(Extracted data entries)
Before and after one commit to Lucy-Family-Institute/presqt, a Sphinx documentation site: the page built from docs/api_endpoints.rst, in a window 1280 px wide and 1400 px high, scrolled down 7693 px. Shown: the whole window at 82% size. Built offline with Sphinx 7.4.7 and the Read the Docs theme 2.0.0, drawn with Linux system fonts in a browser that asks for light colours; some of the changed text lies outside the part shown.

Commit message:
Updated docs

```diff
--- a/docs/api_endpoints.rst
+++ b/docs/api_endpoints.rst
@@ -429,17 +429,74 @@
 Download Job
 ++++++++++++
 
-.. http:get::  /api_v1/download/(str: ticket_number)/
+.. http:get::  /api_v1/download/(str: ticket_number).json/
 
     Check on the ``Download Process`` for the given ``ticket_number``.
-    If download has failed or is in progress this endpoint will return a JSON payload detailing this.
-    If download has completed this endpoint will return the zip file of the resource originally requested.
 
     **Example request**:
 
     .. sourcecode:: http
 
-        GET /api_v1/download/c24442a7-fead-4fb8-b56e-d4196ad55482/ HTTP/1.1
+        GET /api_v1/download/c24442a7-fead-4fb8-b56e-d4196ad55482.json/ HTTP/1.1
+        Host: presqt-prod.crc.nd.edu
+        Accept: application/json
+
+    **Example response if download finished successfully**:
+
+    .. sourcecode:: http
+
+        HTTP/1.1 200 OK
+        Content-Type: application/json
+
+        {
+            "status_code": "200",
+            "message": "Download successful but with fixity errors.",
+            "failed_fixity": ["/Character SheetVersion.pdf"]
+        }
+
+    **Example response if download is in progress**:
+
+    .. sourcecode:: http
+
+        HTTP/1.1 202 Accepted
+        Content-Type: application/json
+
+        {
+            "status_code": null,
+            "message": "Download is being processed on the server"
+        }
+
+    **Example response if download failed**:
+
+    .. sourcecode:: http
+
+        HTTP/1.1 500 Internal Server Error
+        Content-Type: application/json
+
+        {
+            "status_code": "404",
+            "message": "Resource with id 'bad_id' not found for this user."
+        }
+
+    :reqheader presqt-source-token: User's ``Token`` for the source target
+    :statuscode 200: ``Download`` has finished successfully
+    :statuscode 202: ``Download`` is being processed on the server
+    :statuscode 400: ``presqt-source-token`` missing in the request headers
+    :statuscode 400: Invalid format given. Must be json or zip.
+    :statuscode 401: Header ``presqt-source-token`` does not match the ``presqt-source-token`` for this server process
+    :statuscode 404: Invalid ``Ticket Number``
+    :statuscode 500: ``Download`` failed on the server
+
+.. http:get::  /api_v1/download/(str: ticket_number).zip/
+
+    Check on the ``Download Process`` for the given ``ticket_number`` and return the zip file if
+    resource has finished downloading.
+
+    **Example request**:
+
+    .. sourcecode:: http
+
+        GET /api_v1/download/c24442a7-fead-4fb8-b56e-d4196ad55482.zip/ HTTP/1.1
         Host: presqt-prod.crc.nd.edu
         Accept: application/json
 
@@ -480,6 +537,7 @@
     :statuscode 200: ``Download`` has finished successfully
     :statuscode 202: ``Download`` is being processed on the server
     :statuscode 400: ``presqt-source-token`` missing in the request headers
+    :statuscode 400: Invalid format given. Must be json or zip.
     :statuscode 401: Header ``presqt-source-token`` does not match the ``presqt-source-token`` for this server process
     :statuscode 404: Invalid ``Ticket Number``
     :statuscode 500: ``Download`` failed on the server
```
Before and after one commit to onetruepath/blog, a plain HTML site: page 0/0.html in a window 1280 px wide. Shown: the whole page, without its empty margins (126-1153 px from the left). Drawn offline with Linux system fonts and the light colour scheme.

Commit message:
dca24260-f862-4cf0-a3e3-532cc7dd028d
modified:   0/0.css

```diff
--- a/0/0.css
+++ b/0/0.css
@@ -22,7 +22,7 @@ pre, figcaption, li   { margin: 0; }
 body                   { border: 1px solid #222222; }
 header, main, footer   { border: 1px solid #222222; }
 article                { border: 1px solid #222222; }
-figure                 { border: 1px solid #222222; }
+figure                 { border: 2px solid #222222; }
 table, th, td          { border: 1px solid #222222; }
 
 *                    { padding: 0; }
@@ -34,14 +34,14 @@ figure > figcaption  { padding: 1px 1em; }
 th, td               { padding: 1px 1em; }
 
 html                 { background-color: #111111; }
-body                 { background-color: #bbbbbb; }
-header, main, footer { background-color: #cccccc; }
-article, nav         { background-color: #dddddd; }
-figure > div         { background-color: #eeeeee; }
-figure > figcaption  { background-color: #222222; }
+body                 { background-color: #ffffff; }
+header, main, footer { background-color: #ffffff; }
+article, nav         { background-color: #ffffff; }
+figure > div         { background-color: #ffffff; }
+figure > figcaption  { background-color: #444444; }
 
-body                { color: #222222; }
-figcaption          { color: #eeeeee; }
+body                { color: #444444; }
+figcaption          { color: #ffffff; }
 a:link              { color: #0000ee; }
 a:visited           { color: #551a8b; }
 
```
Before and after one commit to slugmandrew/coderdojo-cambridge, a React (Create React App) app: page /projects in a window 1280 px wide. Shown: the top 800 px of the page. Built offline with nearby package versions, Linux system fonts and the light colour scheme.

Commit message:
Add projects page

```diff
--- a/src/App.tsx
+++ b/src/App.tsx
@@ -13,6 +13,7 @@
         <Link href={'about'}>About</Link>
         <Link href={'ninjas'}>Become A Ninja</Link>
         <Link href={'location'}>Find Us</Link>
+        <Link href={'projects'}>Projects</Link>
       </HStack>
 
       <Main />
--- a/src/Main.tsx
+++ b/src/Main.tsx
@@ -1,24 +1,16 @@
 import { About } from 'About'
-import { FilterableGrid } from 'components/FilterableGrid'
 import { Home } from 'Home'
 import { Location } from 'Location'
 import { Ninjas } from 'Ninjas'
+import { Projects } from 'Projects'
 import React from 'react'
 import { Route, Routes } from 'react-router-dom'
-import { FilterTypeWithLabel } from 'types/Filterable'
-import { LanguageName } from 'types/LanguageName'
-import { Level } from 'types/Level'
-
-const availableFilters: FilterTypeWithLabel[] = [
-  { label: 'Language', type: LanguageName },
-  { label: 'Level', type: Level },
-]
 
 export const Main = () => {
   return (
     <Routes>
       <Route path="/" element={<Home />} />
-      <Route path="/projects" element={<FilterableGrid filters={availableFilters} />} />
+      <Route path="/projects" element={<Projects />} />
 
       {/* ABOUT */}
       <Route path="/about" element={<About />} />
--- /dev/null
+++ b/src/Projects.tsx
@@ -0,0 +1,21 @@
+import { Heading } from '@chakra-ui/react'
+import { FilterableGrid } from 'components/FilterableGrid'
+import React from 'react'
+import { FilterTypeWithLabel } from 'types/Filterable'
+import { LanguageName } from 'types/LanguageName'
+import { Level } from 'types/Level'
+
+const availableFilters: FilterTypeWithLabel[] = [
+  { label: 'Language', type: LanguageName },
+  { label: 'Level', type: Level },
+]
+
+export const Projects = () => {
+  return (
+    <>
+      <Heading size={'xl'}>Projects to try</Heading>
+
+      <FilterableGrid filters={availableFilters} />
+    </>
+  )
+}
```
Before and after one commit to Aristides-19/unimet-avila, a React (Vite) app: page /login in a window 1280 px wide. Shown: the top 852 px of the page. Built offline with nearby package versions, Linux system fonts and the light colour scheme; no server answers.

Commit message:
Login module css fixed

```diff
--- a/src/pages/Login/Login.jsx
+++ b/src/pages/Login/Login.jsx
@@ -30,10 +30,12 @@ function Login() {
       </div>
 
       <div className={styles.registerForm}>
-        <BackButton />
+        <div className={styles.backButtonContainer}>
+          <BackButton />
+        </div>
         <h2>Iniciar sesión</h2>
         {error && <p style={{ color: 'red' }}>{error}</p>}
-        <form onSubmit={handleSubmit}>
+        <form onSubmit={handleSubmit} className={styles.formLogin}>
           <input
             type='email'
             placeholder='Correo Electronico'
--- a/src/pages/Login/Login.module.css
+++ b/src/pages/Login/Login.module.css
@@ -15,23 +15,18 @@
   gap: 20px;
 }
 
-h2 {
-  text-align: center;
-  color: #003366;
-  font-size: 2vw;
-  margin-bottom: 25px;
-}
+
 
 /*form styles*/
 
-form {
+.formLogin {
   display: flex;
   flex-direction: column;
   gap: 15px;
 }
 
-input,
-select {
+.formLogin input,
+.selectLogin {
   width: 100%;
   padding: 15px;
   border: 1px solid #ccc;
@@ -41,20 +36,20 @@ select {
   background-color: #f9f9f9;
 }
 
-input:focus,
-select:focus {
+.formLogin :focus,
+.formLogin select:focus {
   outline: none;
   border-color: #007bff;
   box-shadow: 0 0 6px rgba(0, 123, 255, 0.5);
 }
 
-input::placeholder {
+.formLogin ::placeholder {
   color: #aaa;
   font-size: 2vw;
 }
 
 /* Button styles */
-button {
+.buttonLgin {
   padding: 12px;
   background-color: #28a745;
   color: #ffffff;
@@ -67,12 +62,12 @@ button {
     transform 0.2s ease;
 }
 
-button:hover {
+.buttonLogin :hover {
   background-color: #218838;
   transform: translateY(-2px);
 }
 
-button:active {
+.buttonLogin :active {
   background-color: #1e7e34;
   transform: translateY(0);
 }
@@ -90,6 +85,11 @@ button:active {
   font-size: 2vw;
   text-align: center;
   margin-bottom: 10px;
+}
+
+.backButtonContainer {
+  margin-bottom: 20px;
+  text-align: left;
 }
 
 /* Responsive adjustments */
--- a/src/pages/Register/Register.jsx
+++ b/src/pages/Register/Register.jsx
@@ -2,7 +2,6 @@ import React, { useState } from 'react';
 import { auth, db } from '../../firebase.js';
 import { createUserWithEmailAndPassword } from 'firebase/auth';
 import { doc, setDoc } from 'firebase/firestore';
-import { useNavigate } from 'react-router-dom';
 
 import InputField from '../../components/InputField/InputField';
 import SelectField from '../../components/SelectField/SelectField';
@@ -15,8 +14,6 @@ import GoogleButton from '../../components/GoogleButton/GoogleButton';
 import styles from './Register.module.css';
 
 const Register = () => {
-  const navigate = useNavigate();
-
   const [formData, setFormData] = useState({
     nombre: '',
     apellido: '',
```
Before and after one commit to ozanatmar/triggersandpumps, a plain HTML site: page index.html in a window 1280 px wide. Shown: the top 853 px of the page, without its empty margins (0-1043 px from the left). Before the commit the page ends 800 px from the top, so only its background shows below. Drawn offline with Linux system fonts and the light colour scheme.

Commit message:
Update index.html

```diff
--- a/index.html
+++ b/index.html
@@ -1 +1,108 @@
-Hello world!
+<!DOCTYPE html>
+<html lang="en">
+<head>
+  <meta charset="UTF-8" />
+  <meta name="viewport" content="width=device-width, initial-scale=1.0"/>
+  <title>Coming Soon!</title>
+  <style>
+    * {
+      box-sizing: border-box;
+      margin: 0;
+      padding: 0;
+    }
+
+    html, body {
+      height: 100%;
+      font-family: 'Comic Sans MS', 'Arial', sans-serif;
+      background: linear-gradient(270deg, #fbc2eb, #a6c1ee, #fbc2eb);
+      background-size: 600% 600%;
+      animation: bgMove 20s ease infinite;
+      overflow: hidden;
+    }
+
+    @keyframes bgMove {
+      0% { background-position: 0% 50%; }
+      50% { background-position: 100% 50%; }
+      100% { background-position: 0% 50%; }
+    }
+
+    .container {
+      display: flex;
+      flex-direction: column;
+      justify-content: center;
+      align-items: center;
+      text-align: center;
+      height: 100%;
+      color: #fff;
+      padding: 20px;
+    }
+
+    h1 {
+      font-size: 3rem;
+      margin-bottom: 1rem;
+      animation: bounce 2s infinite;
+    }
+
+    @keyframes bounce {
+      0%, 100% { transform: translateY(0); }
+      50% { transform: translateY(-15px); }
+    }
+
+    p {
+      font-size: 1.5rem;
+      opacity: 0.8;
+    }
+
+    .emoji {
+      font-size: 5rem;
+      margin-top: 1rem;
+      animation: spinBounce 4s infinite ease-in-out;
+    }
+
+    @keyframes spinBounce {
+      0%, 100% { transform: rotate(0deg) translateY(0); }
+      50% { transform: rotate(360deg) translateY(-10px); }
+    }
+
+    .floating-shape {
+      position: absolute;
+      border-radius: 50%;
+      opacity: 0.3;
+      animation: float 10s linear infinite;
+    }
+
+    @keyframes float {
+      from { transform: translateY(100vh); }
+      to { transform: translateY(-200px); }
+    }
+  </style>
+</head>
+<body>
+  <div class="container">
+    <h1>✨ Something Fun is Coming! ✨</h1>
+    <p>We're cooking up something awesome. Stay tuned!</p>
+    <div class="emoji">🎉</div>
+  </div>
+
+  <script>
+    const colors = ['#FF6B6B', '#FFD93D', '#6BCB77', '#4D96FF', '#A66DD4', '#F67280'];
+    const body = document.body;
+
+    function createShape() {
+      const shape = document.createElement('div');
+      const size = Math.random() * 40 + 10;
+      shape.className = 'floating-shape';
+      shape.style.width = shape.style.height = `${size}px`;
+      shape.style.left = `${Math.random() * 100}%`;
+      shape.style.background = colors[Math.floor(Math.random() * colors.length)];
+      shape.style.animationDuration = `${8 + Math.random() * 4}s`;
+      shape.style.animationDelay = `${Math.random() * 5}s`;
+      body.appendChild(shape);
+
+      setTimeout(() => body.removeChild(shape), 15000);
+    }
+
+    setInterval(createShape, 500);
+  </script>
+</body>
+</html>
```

Exercise description: Which lines above contain the word "styles"? Copy all of them.

Written solution:
       <div className={styles.registerForm}>
+        <div className={styles.backButtonContainer}>
+        <form onSubmit={handleSubmit} className={styles.formLogin}>
 /*form styles*/
 /* Button styles */
 import styles from './Register.module.css';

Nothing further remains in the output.